══ Entries provided ══

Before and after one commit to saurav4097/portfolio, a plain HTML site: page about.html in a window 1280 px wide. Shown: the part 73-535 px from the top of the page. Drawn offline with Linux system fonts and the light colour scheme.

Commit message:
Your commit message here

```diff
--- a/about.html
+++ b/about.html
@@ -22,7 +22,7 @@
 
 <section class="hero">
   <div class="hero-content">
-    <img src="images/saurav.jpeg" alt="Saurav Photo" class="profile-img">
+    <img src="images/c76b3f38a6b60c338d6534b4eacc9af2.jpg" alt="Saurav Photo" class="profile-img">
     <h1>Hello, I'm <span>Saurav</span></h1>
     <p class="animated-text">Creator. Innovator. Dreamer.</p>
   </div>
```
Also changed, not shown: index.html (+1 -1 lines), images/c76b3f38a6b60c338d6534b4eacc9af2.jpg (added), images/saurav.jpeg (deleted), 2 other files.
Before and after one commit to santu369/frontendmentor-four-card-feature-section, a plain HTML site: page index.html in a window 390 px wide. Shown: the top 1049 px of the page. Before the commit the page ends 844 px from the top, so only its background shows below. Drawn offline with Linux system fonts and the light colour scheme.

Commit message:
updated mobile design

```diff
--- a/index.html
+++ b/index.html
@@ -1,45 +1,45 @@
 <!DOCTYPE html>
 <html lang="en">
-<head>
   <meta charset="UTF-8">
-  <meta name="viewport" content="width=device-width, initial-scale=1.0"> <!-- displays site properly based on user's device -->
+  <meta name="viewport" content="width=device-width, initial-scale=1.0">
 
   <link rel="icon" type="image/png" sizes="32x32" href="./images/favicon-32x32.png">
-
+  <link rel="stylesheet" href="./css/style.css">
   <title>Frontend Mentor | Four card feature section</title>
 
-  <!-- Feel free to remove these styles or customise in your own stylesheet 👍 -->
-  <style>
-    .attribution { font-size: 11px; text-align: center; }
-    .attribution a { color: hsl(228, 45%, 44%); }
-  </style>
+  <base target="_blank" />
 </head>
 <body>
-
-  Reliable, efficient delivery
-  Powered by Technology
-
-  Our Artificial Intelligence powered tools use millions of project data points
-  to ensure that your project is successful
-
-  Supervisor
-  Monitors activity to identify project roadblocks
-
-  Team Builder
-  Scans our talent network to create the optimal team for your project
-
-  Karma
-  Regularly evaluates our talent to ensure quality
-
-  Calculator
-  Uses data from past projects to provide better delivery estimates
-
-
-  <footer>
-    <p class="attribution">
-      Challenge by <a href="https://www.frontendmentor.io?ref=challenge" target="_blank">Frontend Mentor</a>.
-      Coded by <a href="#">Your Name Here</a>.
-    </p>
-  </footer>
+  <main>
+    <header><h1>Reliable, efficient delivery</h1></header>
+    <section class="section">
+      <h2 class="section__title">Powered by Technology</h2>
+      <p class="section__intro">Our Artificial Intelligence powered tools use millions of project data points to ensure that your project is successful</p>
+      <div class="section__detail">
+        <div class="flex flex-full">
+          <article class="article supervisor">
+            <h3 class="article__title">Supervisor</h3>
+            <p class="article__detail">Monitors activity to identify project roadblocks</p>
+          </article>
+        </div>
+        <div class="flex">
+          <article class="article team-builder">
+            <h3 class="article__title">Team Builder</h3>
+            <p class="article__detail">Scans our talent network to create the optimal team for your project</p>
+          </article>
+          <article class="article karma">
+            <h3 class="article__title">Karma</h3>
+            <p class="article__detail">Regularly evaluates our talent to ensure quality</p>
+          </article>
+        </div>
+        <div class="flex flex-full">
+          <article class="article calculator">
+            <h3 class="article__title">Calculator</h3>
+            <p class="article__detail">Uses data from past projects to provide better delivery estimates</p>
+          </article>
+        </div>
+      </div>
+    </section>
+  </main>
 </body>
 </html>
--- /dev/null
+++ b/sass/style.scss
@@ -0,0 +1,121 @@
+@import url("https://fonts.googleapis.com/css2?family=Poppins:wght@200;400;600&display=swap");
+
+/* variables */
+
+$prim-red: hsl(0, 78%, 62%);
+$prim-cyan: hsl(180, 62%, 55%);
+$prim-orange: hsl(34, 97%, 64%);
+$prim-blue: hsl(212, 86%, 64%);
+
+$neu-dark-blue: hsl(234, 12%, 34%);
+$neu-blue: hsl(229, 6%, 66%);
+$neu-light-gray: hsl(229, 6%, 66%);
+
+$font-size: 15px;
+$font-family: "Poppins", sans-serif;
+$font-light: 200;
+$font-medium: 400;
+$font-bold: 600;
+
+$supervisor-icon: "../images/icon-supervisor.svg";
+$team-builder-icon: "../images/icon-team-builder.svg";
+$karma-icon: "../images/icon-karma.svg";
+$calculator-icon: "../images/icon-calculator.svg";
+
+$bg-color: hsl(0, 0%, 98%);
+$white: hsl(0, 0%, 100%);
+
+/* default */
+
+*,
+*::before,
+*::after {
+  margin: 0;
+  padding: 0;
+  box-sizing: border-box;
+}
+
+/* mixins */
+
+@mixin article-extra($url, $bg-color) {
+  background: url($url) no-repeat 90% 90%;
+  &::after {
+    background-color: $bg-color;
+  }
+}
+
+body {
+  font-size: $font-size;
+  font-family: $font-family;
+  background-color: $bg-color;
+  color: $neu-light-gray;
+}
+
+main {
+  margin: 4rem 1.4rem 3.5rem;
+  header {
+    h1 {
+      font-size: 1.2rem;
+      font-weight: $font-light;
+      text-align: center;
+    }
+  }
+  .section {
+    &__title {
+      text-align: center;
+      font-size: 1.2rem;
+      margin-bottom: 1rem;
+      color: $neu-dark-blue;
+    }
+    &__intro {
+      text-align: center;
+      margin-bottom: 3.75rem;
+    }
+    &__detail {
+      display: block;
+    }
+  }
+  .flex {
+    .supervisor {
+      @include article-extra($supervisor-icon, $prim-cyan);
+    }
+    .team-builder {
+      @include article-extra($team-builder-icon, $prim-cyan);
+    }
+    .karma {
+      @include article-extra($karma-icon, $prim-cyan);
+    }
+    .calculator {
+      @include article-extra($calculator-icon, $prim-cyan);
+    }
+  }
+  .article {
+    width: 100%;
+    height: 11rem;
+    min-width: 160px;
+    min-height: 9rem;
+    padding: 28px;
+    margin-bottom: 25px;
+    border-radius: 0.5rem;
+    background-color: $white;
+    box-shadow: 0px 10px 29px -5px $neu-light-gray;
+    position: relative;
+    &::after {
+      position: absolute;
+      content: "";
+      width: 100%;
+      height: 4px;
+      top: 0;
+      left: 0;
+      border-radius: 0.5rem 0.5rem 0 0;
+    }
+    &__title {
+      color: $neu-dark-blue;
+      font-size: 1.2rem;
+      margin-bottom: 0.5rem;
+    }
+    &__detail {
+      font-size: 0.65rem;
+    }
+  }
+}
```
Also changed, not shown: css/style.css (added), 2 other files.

═══

What you have to do →
The answer is the full set of records above, repeated exactly.

Exercise response →
Before and after one commit to saurav4097/portfolio, a plain HTML site: page about.html in a window 1280 px wide. Shown: the part 73-535 px from the top of the page. Drawn offline with Linux system fonts and the light colour scheme.

Commit message:
Your commit message here

```diff
--- a/about.html
+++ b/about.html
@@ -22,7 +22,7 @@
 
 <section class="hero">
   <div class="hero-content">
-    <img src="images/saurav.jpeg" alt="Saurav Photo" class="profile-img">
+    <img src="images/c76b3f38a6b60c338d6534b4eacc9af2.jpg" alt="Saurav Photo" class="profile-img">
     <h1>Hello, I'm <span>Saurav</span></h1>
     <p class="animated-text">Creator. Innovator. Dreamer.</p>
   </div>
```
Also changed, not shown: index.html (+1 -1 lines), images/c76b3f38a6b60c338d6534b4eacc9af2.jpg (added), images/saurav.jpeg (deleted), 2 other files.
Before and after one commit to santu369/frontendmentor-four-card-feature-section, a plain HTML site: page index.html in a window 390 px wide. Shown: the top 1049 px of the page. Before the commit the page ends 844 px from the top, so only its background shows below. Drawn offline with Linux system fonts and the light colour scheme.

Commit message:
updated mobile design

```diff
--- a/index.html
+++ b/index.html
@@ -1,45 +1,45 @@
 <!DOCTYPE html>
 <html lang="en">
-<head>
   <meta charset="UTF-8">
-  <meta name="viewport" content="width=device-width, initial-scale=1.0"> <!-- displays site properly based on user's device -->
+  <meta name="viewport" content="width=device-width, initial-scale=1.0">
 
   <link rel="icon" type="image/png" sizes="32x32" href="./images/favicon-32x32.png">
-
+  <link rel="stylesheet" href="./css/style.css">
   <title>Frontend Mentor | Four card feature section</title>
 
-  <!-- Feel free to remove these styles or customise in your own stylesheet 👍 -->
-  <style>
-    .attribution { font-size: 11px; text-align: center; }
-    .attribution a { color: hsl(228, 45%, 44%); }
-  </style>
+  <base target="_blank" />
 </head>
 <body>
-
-  Reliable, efficient delivery
-  Powered by Technology
-
-  Our Artificial Intelligence powered tools use millions of project data points
-  to ensure that your project is successful
-
-  Supervisor
-  Monitors activity to identify project roadblocks
-
-  Team Builder
-  Scans our talent network to create the optimal team for your project
-
-  Karma
-  Regularly evaluates our talent to ensure quality
-
-  Calculator
-  Uses data from past projects to provide better delivery estimates
-
-
-  <footer>
-    <p class="attribution">
-      Challenge by <a href="https://www.frontendmentor.io?ref=challenge" target="_blank">Frontend Mentor</a>.
-      Coded by <a href="#">Your Name Here</a>.
-    </p>
-  </footer>
+  <main>
+    <header><h1>Reliable, efficient delivery</h1></header>
+    <section class="section">
+      <h2 class="section__title">Powered by Technology</h2>
+      <p class="section__intro">Our Artificial Intelligence powered tools use millions of project data points to ensure that your project is successful</p>
+      <div class="section__detail">
+        <div class="flex flex-full">
+          <article class="article supervisor">
+            <h3 class="article__title">Supervisor</h3>
+            <p class="article__detail">Monitors activity to identify project roadblocks</p>
+          </article>
+        </div>
+        <div class="flex">
+          <article class="article team-builder">
+            <h3 class="article__title">Team Builder</h3>
+            <p class="article__detail">Scans our talent network to create the optimal team for your project</p>
+          </article>
+          <article class="article karma">
+            <h3 class="article__title">Karma</h3>
+            <p class="article__detail">Regularly evaluates our talent to ensure quality</p>
+          </article>
+        </div>
+        <div class="flex flex-full">
+          <article class="article calculator">
+            <h3 class="article__title">Calculator</h3>
+            <p class="article__detail">Uses data from past projects to provide better delivery estimates</p>
+          </article>
+        </div>
+      </div>
+    </section>
+  </main>
 </body>
 </html>
--- /dev/null
+++ b/sass/style.scss
@@ -0,0 +1,121 @@
+@import url("https://fonts.googleapis.com/css2?family=Poppins:wght@200;400;600&display=swap");
+
+/* variables */
+
+$prim-red: hsl(0, 78%, 62%);
+$prim-cyan: hsl(180, 62%, 55%);
+$prim-orange: hsl(34, 97%, 64%);
+$prim-blue: hsl(212, 86%, 64%);
+
+$neu-dark-blue: hsl(234, 12%, 34%);
+$neu-blue: hsl(229, 6%, 66%);
+$neu-light-gray: hsl(229, 6%, 66%);
+
+$font-size: 15px;
+$font-family: "Poppins", sans-serif;
+$font-light: 200;
+$font-medium: 400;
+$font-bold: 600;
+
+$supervisor-icon: "../images/icon-supervisor.svg";
+$team-builder-icon: "../images/icon-team-builder.svg";
+$karma-icon: "../images/icon-karma.svg";
+$calculator-icon: "../images/icon-calculator.svg";
+
+$bg-color: hsl(0, 0%, 98%);
+$white: hsl(0, 0%, 100%);
+
+/* default */
+
+*,
+*::before,
+*::after {
+  margin: 0;
+  padding: 0;
+  box-sizing: border-box;
+}
+
+/* mixins */
+
+@mixin article-extra($url, $bg-color) {
+  background: url($url) no-repeat 90% 90%;
+  &::after {
+    background-color: $bg-color;
+  }
+}
+
+body {
+  font-size: $font-size;
+  font-family: $font-family;
+  background-color: $bg-color;
+  color: $neu-light-gray;
+}
+
+main {
+  margin: 4rem 1.4rem 3.5rem;
+  header {
+    h1 {
+      font-size: 1.2rem;
+      font-weight: $font-light;
+      text-align: center;
+    }
+  }
+  .section {
+    &__title {
+      text-align: center;
+      font-size: 1.2rem;
+      margin-bottom: 1rem;
+      color: $neu-dark-blue;
+    }
+    &__intro {
+      text-align: center;
+      margin-bottom: 3.75rem;
+    }
+    &__detail {
+      display: block;
+    }
+  }
+  .flex {
+    .supervisor {
+      @include article-extra($supervisor-icon, $prim-cyan);
+    }
+    .team-builder {
+      @include article-extra($team-builder-icon, $prim-cyan);
+    }
+    .karma {
+      @include article-extra($karma-icon, $prim-cyan);
+    }
+    .calculator {
+      @include article-extra($calculator-icon, $prim-cyan);
+    }
+  }
+  .article {
+    width: 100%;
+    height: 11rem;
+    min-width: 160px;
+    min-height: 9rem;
+    padding: 28px;
+    margin-bottom: 25px;
+    border-radius: 0.5rem;
+    background-color: $white;
+    box-shadow: 0px 10px 29px -5px $neu-light-gray;
+    position: relative;
+    &::after {
+      position: absolute;
+      content: "";
+      width: 100%;
+      height: 4px;
+      top: 0;
+      left: 0;
+      border-radius: 0.5rem 0.5rem 0 0;
+    }
+    &__title {
+      color: $neu-dark-blue;
+      font-size: 1.2rem;
+      margin-bottom: 0.5rem;
+    }
+    &__detail {
+      font-size: 0.65rem;
+    }
+  }
+}
```
Also changed, not shown: css/style.css (added), 2 other files.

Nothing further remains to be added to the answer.